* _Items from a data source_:

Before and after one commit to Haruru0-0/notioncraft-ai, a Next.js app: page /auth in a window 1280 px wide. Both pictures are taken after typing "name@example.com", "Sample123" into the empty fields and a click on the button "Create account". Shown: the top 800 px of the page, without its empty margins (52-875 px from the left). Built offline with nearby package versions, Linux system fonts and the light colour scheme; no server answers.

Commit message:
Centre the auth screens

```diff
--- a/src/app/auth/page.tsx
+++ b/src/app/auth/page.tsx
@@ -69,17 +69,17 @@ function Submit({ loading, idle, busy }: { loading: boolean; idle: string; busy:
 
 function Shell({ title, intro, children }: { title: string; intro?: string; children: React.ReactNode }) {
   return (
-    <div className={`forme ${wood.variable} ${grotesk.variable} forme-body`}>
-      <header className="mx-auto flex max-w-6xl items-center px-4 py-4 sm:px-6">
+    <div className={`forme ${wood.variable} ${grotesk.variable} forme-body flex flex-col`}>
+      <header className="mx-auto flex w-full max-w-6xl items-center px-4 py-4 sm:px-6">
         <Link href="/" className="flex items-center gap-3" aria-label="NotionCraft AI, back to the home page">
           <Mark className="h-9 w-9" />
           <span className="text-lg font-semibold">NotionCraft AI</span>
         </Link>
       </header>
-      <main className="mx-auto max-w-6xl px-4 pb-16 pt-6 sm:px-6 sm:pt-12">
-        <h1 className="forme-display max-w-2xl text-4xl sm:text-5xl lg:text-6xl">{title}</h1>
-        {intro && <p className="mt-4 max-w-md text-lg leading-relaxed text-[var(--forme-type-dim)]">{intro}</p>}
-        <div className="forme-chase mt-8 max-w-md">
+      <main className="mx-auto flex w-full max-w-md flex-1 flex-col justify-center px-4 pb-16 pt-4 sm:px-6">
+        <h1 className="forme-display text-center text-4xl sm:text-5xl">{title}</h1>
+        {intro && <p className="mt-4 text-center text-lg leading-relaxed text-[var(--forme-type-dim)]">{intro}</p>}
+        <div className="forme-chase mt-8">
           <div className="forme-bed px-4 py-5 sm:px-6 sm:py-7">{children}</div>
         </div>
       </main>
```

* _TASK PROMPT_:
Take each line above that contains "auto" and copy it out.

* _SOLUTION_:
-      <header className="mx-auto flex max-w-6xl items-center px-4 py-4 sm:px-6">
+      <header className="mx-auto flex w-full max-w-6xl items-center px-4 py-4 sm:px-6">
-      <main className="mx-auto max-w-6xl px-4 pb-16 pt-6 sm:px-6 sm:pt-12">
+      <main className="mx-auto flex w-full max-w-md flex-1 flex-col justify-center px-4 pb-16 pt-4 sm:px-6">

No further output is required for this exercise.